## Your instructions
Which lines hold the word "Appenzell"? Copy each of them from the material.

## Records for this exercise
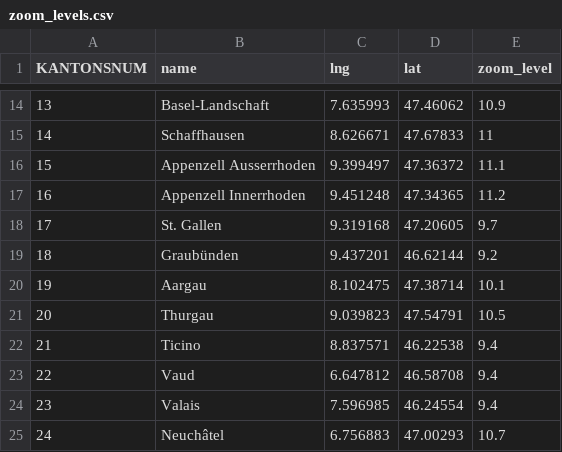
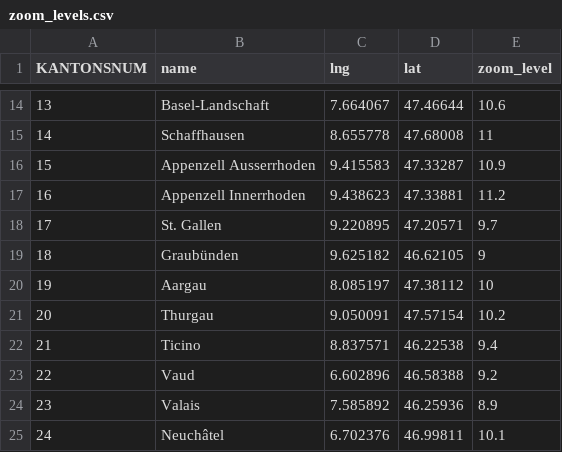
Before and after one commit to jonglr/GEO454, a CSV file: Data/processed_data/zoom_levels.csv, drawn as a sheet; only a part is shown, gaps mark what is left out; the diff covers the shown part only.

Commit message:
fixed zoom levels and small css changes

```diff
--- a/Data/processed_data/zoom_levels.csv
+++ b/Data/processed_data/zoom_levels.csv
@@ -14,12 +14,12 @@ KANTONSNUM,name,lng,lat,zoom_level
-13,Basel-Landschaft,7.635993,47.46062,10.9
-14,Schaffhausen,8.626671,47.67833,11
-15,Appenzell Ausserrhoden,9.399497,47.36372,11.1
-16,Appenzell Innerrhoden,9.451248,47.34365,11.2
-17,St. Gallen,9.319168,47.20605,9.7
-18,Graubünden,9.437201,46.62144,9.2
-19,Aargau,8.102475,47.38714,10.1
-20,Thurgau,9.039823,47.54791,10.5
+13,Basel-Landschaft,7.664067,47.46644,10.6
+14,Schaffhausen,8.655778,47.68008,11
+15,Appenzell Ausserrhoden,9.415583,47.33287,10.9
+16,Appenzell Innerrhoden,9.438623,47.33881,11.2
+17,St. Gallen,9.220895,47.20571,9.7
+18,Graubünden,9.625182,46.62105,9
+19,Aargau,8.085197,47.38112,10
+20,Thurgau,9.050091,47.57154,10.2
 21,Ticino,8.837571,46.22538,9.4
-22,Vaud,6.647812,46.58708,9.4
-23,Valais,7.596985,46.24554,9.4
-24,Neuchâtel,6.756883,47.00293,10.7
+22,Vaud,6.602896,46.58388,9.2
+23,Valais,7.585892,46.25936,8.9
+24,Neuchâtel,6.702376,46.99811,10.1
```
Also changed, not shown: 38 edited cells elsewhere in this file, 6 other files.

## Reply to the exercise
-15,Appenzell Ausserrhoden,9.399497,47.36372,11.1
-16,Appenzell Innerrhoden,9.451248,47.34365,11.2
+15,Appenzell Ausserrhoden,9.415583,47.33287,10.9
+16,Appenzell Innerrhoden,9.438623,47.33881,11.2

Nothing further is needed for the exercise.